Abstract

Mass spectrometry is an essential tool for molecular structural determination which underpins breakthroughs in Engineering, Physical Sciences and Life Sciences. In Matrix-Assisted Laser Desorption-Ionisation (MALDI) mass spectrometry, samples are analysed in the form of a solid, and surface chemical imaging is possible as part of a growing field in mass spectrometry imaging. Chemical imaging using mass spectrometry fill a critical gap in the materials characterisation toolbox, complementing physical imaging tools e.g. electron microscopy. Unravelling the chemistry of the surface of materials and devices is critical in understanding their interaction with their environment and improving their performance. The facility will provide exquisite detail on chemical structures, together with micrometre precision in spatial distribution.

The equipment will support research activities in Engineering & Physical Sciences and Life Sciences, encompassing both industrially relevant projects and blue-sky research. A strategic focus will be on Industrial Biotechnology and Advanced Materials, where analytical tools to characterise large molecules and complex systems are urgently needed in supporting the developing bioeconomy and novel healthcare technologies. Examples include enhanced production of new biopharmaceuticals or biodegradable polymers and wearable technology for medical diagnostics.

Our aim is to establish a multi-user analytical facility providing mass spectrometric chemical analysis and imaging. This will be managed, through proven mechanisms and support infrastructure, to maximise institutional, regional and national impact through collaborative research and major national academic-industrial networks.

Planned Impact

The EPSRC Review of Analytical Sciences (May 2015) acknowledges its 'vastly interdisciplinary' nature, 'affecting science, society and the economy'. The facility will support an exceptional cross-disciplinary research portfolio from advanced materials to industrial biotechnology, including industrially funded programmes and consortia.
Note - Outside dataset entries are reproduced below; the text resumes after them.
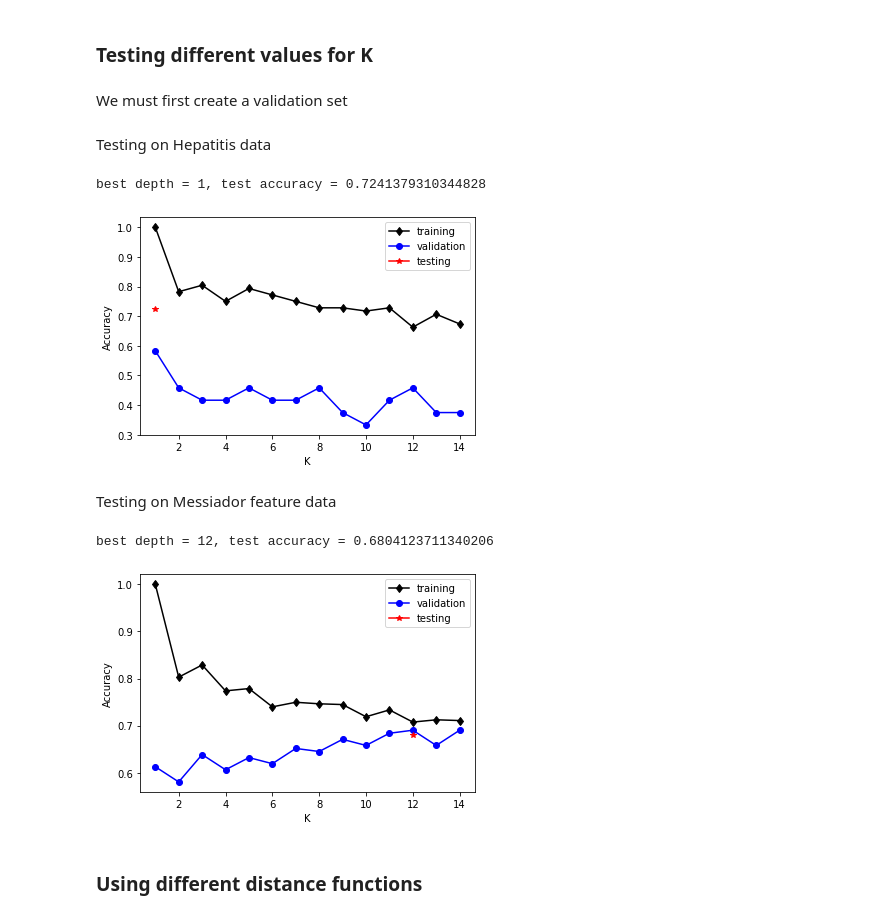
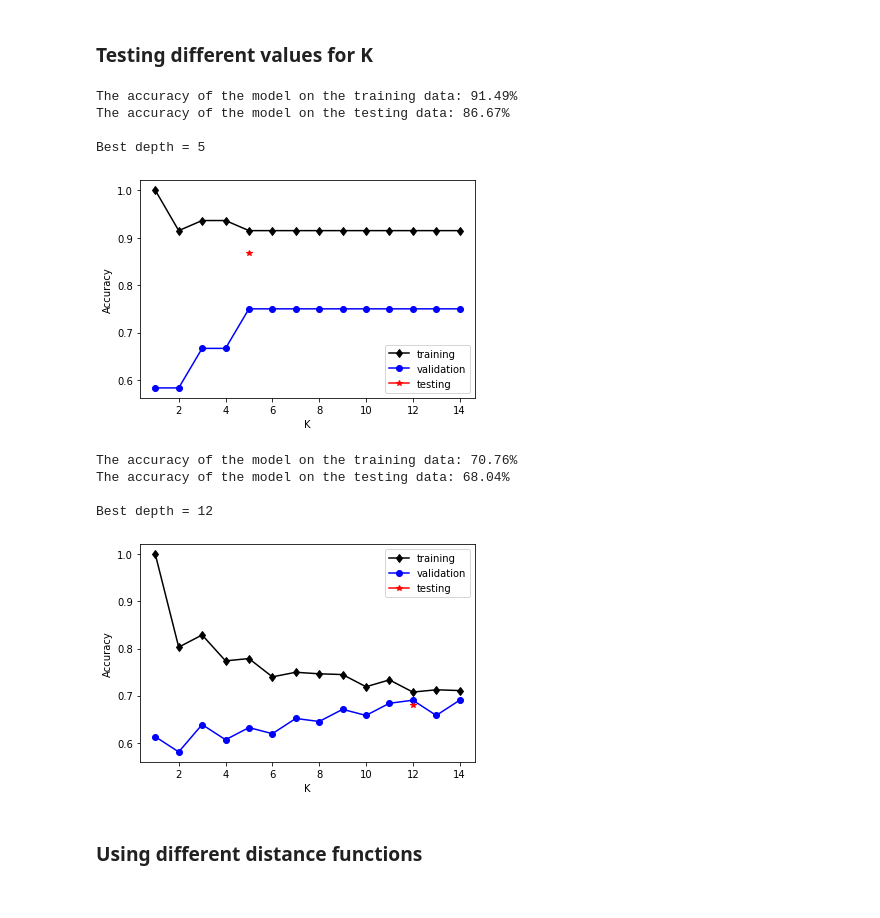
Before and after one commit to faithrts/ML-Intro, a Jupyter notebook: A1_Draft.ipynb, the cells around one changed output. Drawn from its saved outputs; the diff is of its cells as text; code cells hidden in the pictures.

```diff
--- a/A1_Draft.ipynb
+++ b/A1_Draft.ipynb
@@ -57,8 +90,11 @@ messidor_features.a 100%[===================>] 114.48K  --.-KB/s    in 0.08s
 # %%
-### computing zcore to remove outlier data
-
+### computes zcore to remove outlier data
 def remove_outliers(df):
   abs_z_scores = np.abs(df.apply(zscore))
-  filtered_df = (abs_z_scores < 3).all(axis = 1)
-  return df[filtered_df]
+
+  # a boolean array that returns True at index i if the row
+  # i in df does not contain any values with a zscore greater
+  # than 3
+  instance_bool_arr = (abs_z_scores < 3).all(axis = 1)
+  return df[instance_bool_arr]
 # %%
@@ -150,0 +372,16 @@ hep_df = remove_outliers(hep_df)
+# %%
+### cleaning hepatitis dataframe
+
+# moves the target "CLASS" column to the end of the dataframe
+class_col = hep_df.pop('CLASS')
+hep_df['CLASS'] = class_col
+
+# saves a copy of the dataframe cleaned through imputation
+hep_imp_df = imputation(hep_df, bool_col, non_bool_col)
+
+# removes all rows with ?
+hep_df = hep_df[~hep_df.eq('?').any(axis=1)].astype('float')
+
+# maps all 1.0 values to 0 and all 2.0 values to 1
+for col in bool_col:
+  hep_df[col] = hep_df[col].replace({1.0:0, 2.0:1}).astype('int')
@@ -310,6 +691,5 @@ def train_test_split(df):
 # %%
 ### accuracy-evaluating function
-
 def evaluate_acc(true_labels, target_labels):
 
   # the number of labels
@@ -317,7 +697,6 @@ def evaluate_acc(true_labels, target_labels):
 
   # the accuracy is the number of correctly labelled instances
   # divided by the total amount
-  accuracy = np.sum(true_labels == target_labels)/label_count
-
+  accuracy = np.sum(target_labels == true_labels)/label_count
 
   return accuracy
@@ -890,4 +1210,2 @@ plt.show()
 # %% [markdown]
 ### Testing different values for K
-# %% [markdown]
-We must first create a validation set
@@ -944,24 +1212,24 @@ def testDifK(x, y, fileName):
-# %% [markdown]
-Testing on Hepatitis data
 # %%
-from sklearn.model_selection import train_test_split
-np.random.seed(1234)
 x = hep_df.iloc[:, :-1].to_numpy()
-y = np.ravel((hep_df.iloc[:, -1:]).to_numpy())
-testDifK(x, y, 'hep_knn_chooseK.png')
+y = hep_df.iloc[:, -1].to_numpy()
+
+test = test_diff_K(x, y)
 # %% [output]
-best depth = 1, test accuracy = 0.7241379310344828
+The accuracy of the model on the training data: 91.49%
+The accuracy of the model on the testing data: 86.67%
+
+Best depth = 5
-[figure, old version]
+[figure, new version]
-# %% [markdown]
-Testing on Messiador feature data
 # %%
-from sklearn.model_selection import train_test_split
-np.random.seed(1234)
 x = mess_df.iloc[:, :-1].to_numpy()
-y = np.ravel((mess_df.iloc[:, -1:]).to_numpy())
-testDifK(x, y, 'mess_knn_chooseK.png')
+y = mess_df.iloc[:, -1].to_numpy()
+
+test = test_diff_K(x, y)
 # %% [output]
-best depth = 12, test accuracy = 0.6804123711340206
+The accuracy of the model on the training data: 70.76%
+The accuracy of the model on the testing data: 68.04%
+
+Best depth = 12
 [figure]
 # %% [markdown]
 ### Using different distance functions
```
Also changed, not shown: parts of 125 cells of this notebook.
In many of these high-impact studies, access to appropriate characterisation tools represents a significant bottleneck. In others the facility will bring new opportunities for additional impact trough increased quality of information and increased sample throughput.
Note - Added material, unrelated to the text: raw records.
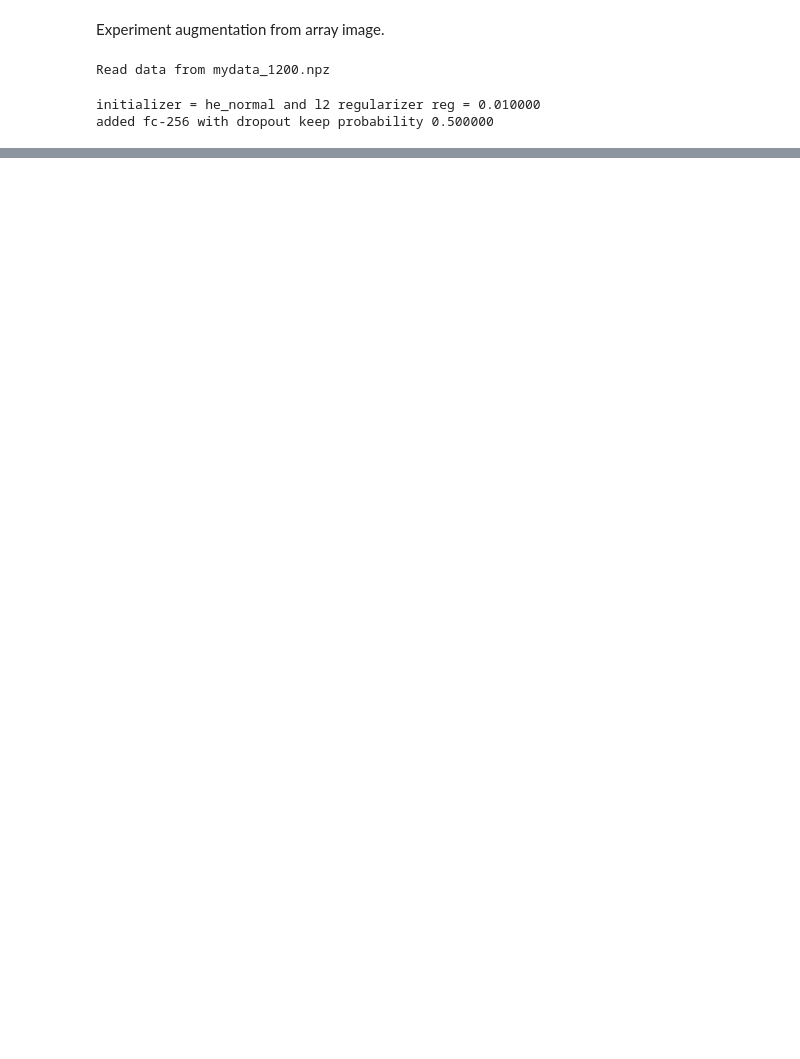
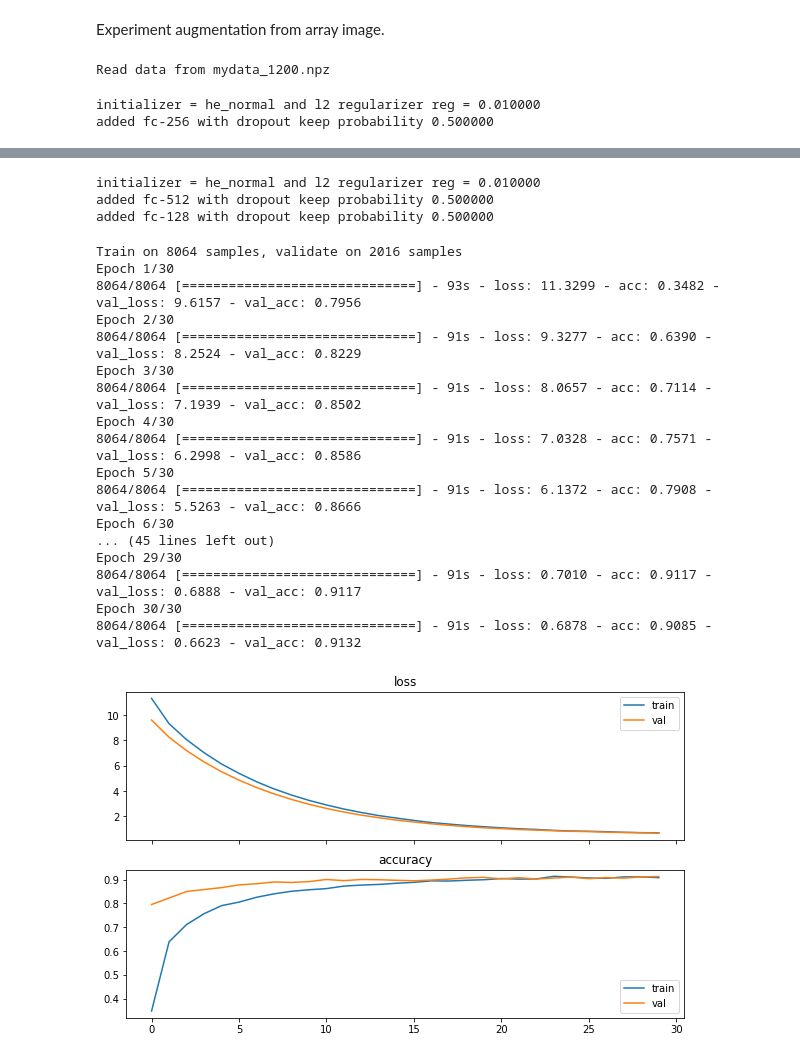
Before and after one commit to vuhonganh/transfer_learning, a Jupyter notebook: office12.ipynb, the cells around one changed output, grey strips where cells are left out. Cells and saved outputs as stored; diff of their text form; code cells hidden in the pictures; blank space fills up the shorter version.

```diff
--- a/office12.ipynb
+++ b/office12.ipynb
@@ -11,6 +14,8 @@ import os
 from data_reader import get_data_stratify
 # %%
 %matplotlib inline
+import matplotlib
+matplotlib.rcParams['figure.figsize'] = (10, 6)
 import matplotlib.pyplot as plt
 from time import gmtime, strftime
 # %%
@@ -70,0 +94,13 @@ plot_history(history)
+# %%
+# let's use data augmentation to see if this helps
+train_datagen = ImageDataGenerator(
+        #featurewise_center=True,
+        #featurewise_std_normalization=True,
+        rescale=1./255,
+        shear_range=0.02,
+        zoom_range=0.02,
+        rotation_range=20,
+        horizontal_flip=True)
+val_datagen = ImageDataGenerator(rescale=1./255)
+
+train_datagen.fit(x_train)
@@ -70,0 +145,32 @@ plot_history(history)
+# %%
+resnet_512_128 = get_model([(512, 0.5), (128, 0.5)])
+resnet_512_128 = build_model(resnet_512_128, 1e-4)
+# %% [output]
+initializer = he_normal and l2 regularizer reg = 0.010000
+added fc-512 with dropout keep probability 0.500000
+added fc-128 with dropout keep probability 0.500000
+# %%
+history_resnet_512_128 = resnet_512_128.fit(x_train, y_train, batch_size=48, epochs=30,
+                                    validation_data=(x_val, y_val), verbose=2,
+                                    callbacks=[lrPlatCallBack])
+
+plot_history(history_resnet_512_128.history)
+# %% [output]
+Train on 8064 samples, validate on 2016 samples
+Epoch 1/30
+8064/8064 [==============================] - 93s - loss: 11.3299 - acc: 0.3482 - val_loss: 9.6157 - val_acc: 0.7956
+Epoch 2/30
+8064/8064 [==============================] - 91s - loss: 9.3277 - acc: 0.6390 - val_loss: 8.2524 - val_acc: 0.8229
+Epoch 3/30
+8064/8064 [==============================] - 91s - loss: 8.0657 - acc: 0.7114 - val_loss: 7.1939 - val_acc: 0.8502
+Epoch 4/30
+8064/8064 [==============================] - 91s - loss: 7.0328 - acc: 0.7571 - val_loss: 6.2998 - val_acc: 0.8586
+Epoch 5/30
+8064/8064 [==============================] - 91s - loss: 6.1372 - acc: 0.7908 - val_loss: 5.5263 - val_acc: 0.8666
+Epoch 6/30
+... (45 lines left out)
+Epoch 29/30
+8064/8064 [==============================] - 91s - loss: 0.7010 - acc: 0.9117 - val_loss: 0.6888 - val_acc: 0.9117
+Epoch 30/30
+8064/8064 [==============================] - 91s - loss: 0.6878 - acc: 0.9085 - val_loss: 0.6623 - val_acc: 0.9132
+[figure, added]
```
Also changed, not shown: parts of 11 cells of this notebook.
Economy - Improved characterisation tools accelerate scientific discovery and engineering methods contributing to the UK's knowledge-based economy and improving productivity. Current production and processing of materials accounts for 15% of UK GDP. The facility will accelerate the development of innovative advanced materials by providing new chemical detail on manufacturing processes and material performance. Large scale manufacturing of advanced materials is one of the 'eight great technologies' highlighted by the UK Govt. that should be pursued to drive economic growth. For example, organic electronic technology can potentially replace inorganic conventional semiconductors in simple, high volume devices. The worldwide biomedical materials market is projected to grow to USD 149 Bn by 2021. The facility will support a largescale biomaterials engineering research activity into cost-effective healthcare interventions co-ordinated through the Royce Institute for Advanced Materials. Through the Manchester Institute of Biotechnology, the facility will underpin the University's research beacon in Industrial Biotechnology, contributing to the UK bioeconomy, a sector worth ~£200 Bn globally. Biomanufacturing routes are well suited to produce novel therapeutics and enable the production of chemicals and materials to be largely decoupled from oil price fluctuations through the utilisation of diverse sustainable feedstock streams, giving manufacturers economic stability. The activity supported by the proposal will provide highly trained analytical scientists to industry.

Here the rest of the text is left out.